Study Title:

Diastolic Blood Pressure, Subclinical Myocardial Damage, and Cardiac Events: Implications for Blood Pressure Control.

Study Abstract

BACKGROUND:
The optimal systolic blood pressure (SBP) treatment goal is in question, with SPRINT (Systolic Blood Pressure Intervention Trial) suggesting benefit for 120 mm Hg. However, achieving an SBP this low may reduce diastolic blood pressure (DBP) to levels that could compromise myocardial perfusion.
OBJECTIVES:
This study sought to examine the independent association of DBP with myocardial damage (using high-sensitivity cardiac troponin-T [hs-cTnT]) and with coronary heart disease (CHD), stroke, or death over 21 years.
METHODS:
The authors studied 11,565 adults from the ARIC (Atherosclerosis Risk In Communities) cohort, analyzing DBP and hs-cTnT associations as well as prospective associations between DBP and events.
RESULTS:
Mean baseline age was 57 years, 57% of patients were female, and 25% were black. Compared with persons who had DBP between 80 to 89 mm Hg at baseline (ARIC visit 2), the adjusted odds ratio of having hs-cTnT ≥14 ng/l at that visit was 2.2 and 1.5 in those with DBP <60 mm Hg and 60 to 69 mm Hg, respectively. Low DBP at baseline was also independently associated with progressive myocardial damage on the basis of estimated annual change in hs-cTnT over the 6 years between ARIC visits 2 and 4. In addition, compared with a DBP of 80 to 89 mm Hg, a DBP <60 mm Hg was associated with incident CHD and mortality, but not with stroke. The DBP and incident CHD association was strongest with baseline hs-cTnT ≥14 ng/l (p value for interaction <0.001). Associations of low DBP with prevalent hs-cTnT and incident CHD were most pronounced among patients with baseline SBP ≥120 mm Hg.
CONCLUSIONS:
Particularly among adults with an SBP ≥120 mm Hg, and thus elevated pulse pressure, low DBP was associated with subclinical myocardial damage and CHD events. When titrating treatment to SBP <140 mm Hg, it may be prudent to ensure that DBP levels do not fall below 70 mm Hg, and particularly not below 60 mm Hg.
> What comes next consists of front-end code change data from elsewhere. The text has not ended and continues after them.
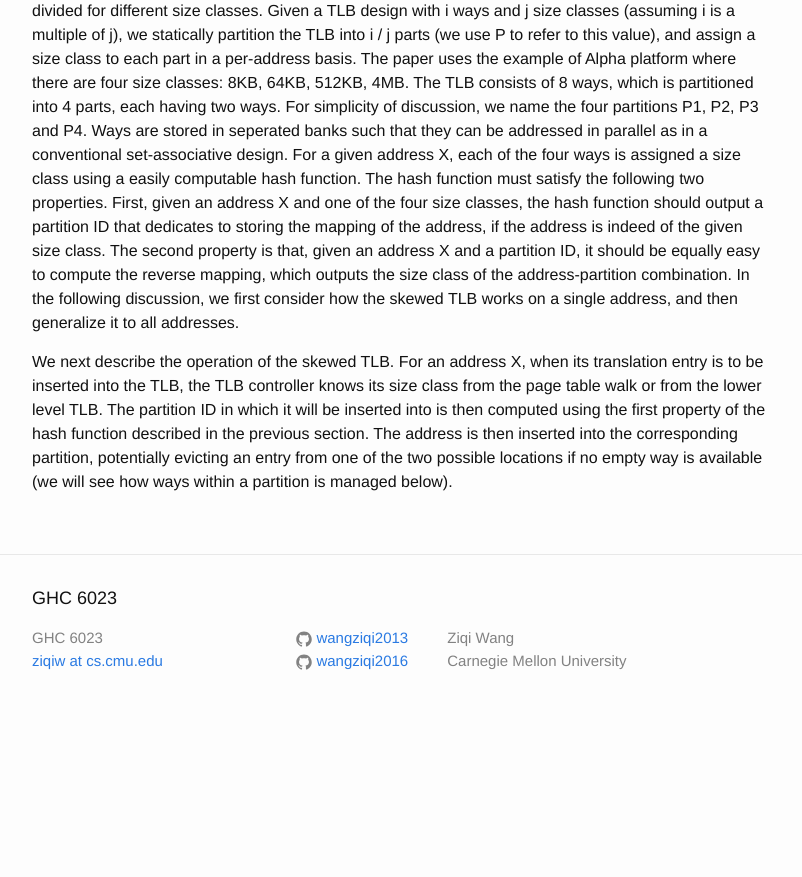
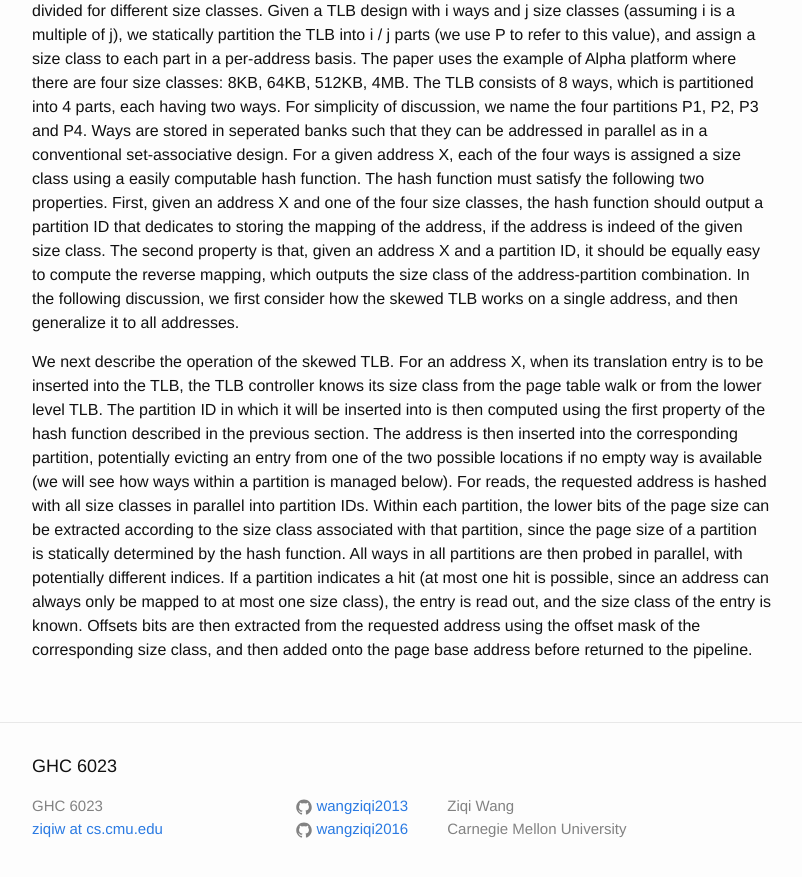
Before and after one commit to wangziqi2013/wangziqi2013.github.io, a Jekyll site: the page built from _posts/2020-06-21-skewed-tlb.markdown, in a window 1280 px wide and 900 px high, scrolled down 1600 px. Shown: the top 877 px of the window, without its empty margins (238-1040 px from the left). Built offline with Jekyll 4.4.1, drawn with Linux system fonts in a browser that asks for light colours; before the commit the page ends 2332 px from its top, so only the background shows below that.

Commit message:
Adding reads

```diff
--- a/_posts/2020-06-21-skewed-tlb.markdown
+++ b/_posts/2020-06-21-skewed-tlb.markdown
@@ -78,4 +78,11 @@ the TLB, the TLB controller knows its size class from the page table walk or fro
 ID in which it will be inserted into is then computed using the first property of the hash function described in the
 previous section. The address is then inserted into the corresponding partition, potentially evicting an entry from
 one of the two possible locations if no empty way is available (we will see how ways within a partition is managed
-below).
+below). For reads, the requested address is hashed with all size classes in parallel into partition IDs. Within
+each partition, the lower bits of the page size can be extracted according to the size class associated with
+that partition, since the page size of a partition is statically determined by the hash function. All ways
+in all partitions are then probed in parallel, with potentially different indices. If a partition indicates a hit
+(at most one hit is possible, since an address can always only be mapped to at most one size class), the entry is
+read out, and the size class of the entry is known. Offsets bits are then extracted from the requested address
+using the offset mask of the corresponding size class, and then added onto the page base address before returned
+to the pipeline.
```
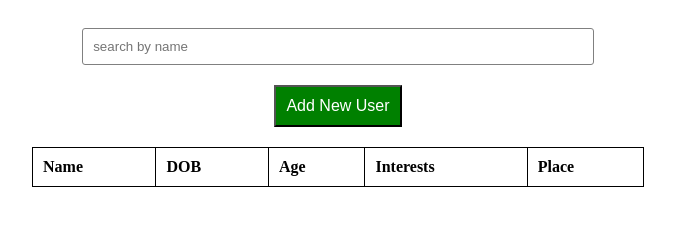
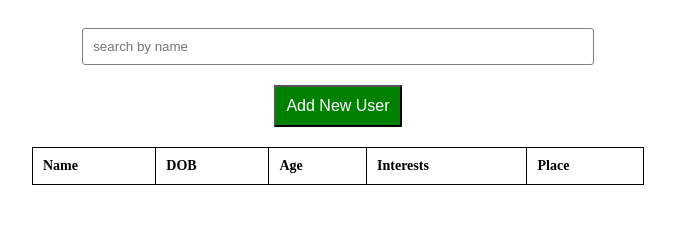
Before and after one commit to riddhi2396/userTable, a plain HTML site: page index.html in a window 1280 px wide. In both pictures the pointer is over the element 640 px from the left and 167 px from the top of the page. Shown: the full height of the page, 302-977 px from the left. Drawn offline with Linux system fonts and the light colour scheme.

Commit message:
css changed

```diff
--- a/styles.css
+++ b/styles.css
@@ -41,6 +41,11 @@ td {
 }
 th {
   text-align: left;
+}
+
+tr:hover {
+  font-size: 14px;
+  font-weight: 900;
 }
 .modal {
   display: none;
```
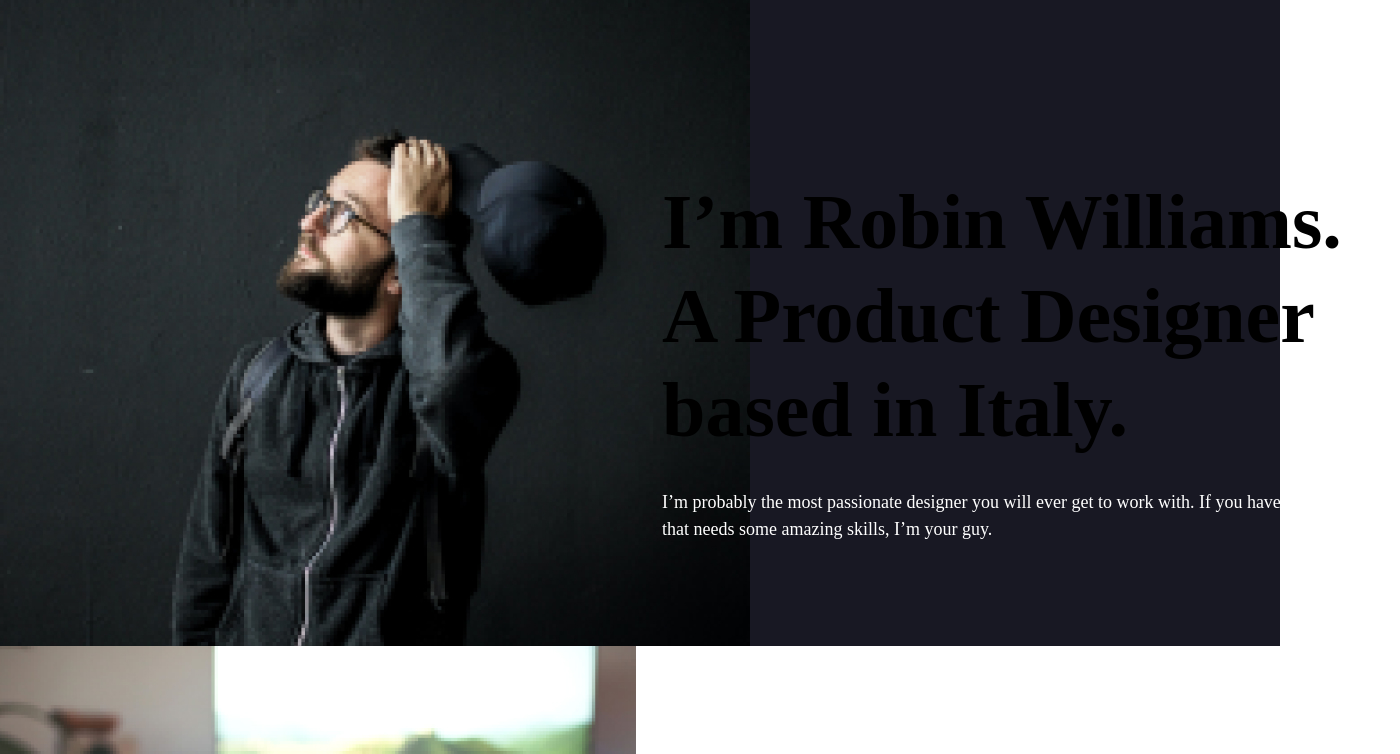
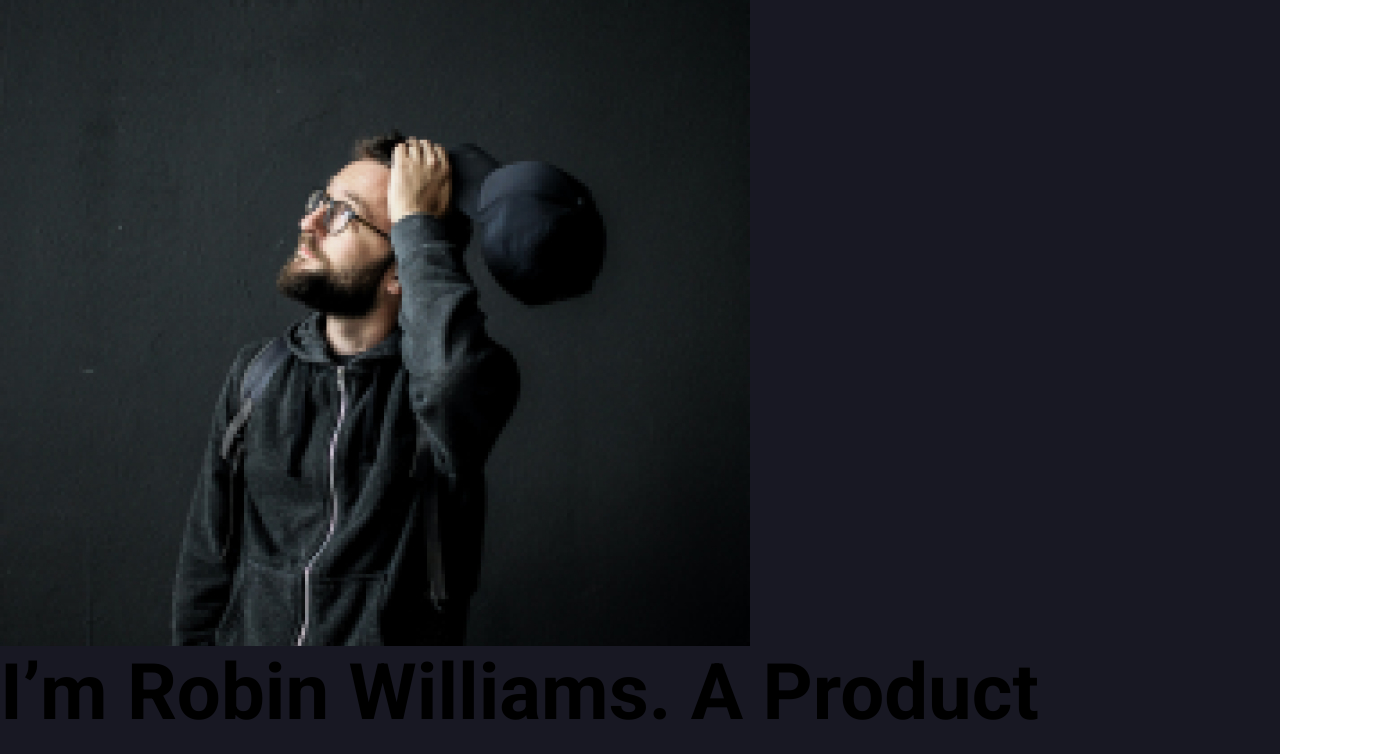
Before and after one commit to PavelNedoshyvko/blended-goit-1, a plain HTML site: page index.html in a window 1280 px wide. Shown: the part 46-800 px from the top of the page, 1400 px wide, since content can reach past the window. Drawn offline with nearby package versions, Linux system fonts and the light colour scheme.

Commit message:
Update styles.css

```diff
--- a/css/styles.css
+++ b/css/styles.css
@@ -1,6 +1,7 @@
 :root {
   --white-color: #ffffff;
   --level1-background: #181823;
+  --primary-font: "Roboto", sans-serif;
 }
 
 body {
@@ -52,11 +53,6 @@ button {
 
 
 .hero-header {
-  position: absolute;
-  width: 738px;
-  height: 282px;
-  left: 662px;
-  top: 221px;
   font-weight: 700;
   font-size: 78px;
   line-height: 94px;
@@ -66,20 +62,11 @@ button {
 }
 
 .hero-paragr {
-  position: absolute;
-  width: 738px;
-  height: 54px;
-  left: 662px;
-  top: 535px;
 
-  /* Pargraph_18px */
-
-  font-family: "Sen";
   font-style: normal;
   font-weight: 400;
   font-size: 18px;
   line-height: 150%;
-  /* or 27px */
 
   display: flex;
   align-items: center;
```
Study Information

J Am Coll Cardiol. 2016 Oct 18;68(16):1713-1722. doi: 10.1016/j.jacc.2016.07.754. Epub 2016 Aug 30.

Full Study

https://www.ncbi.nlm.nih.gov/pubmed/27590090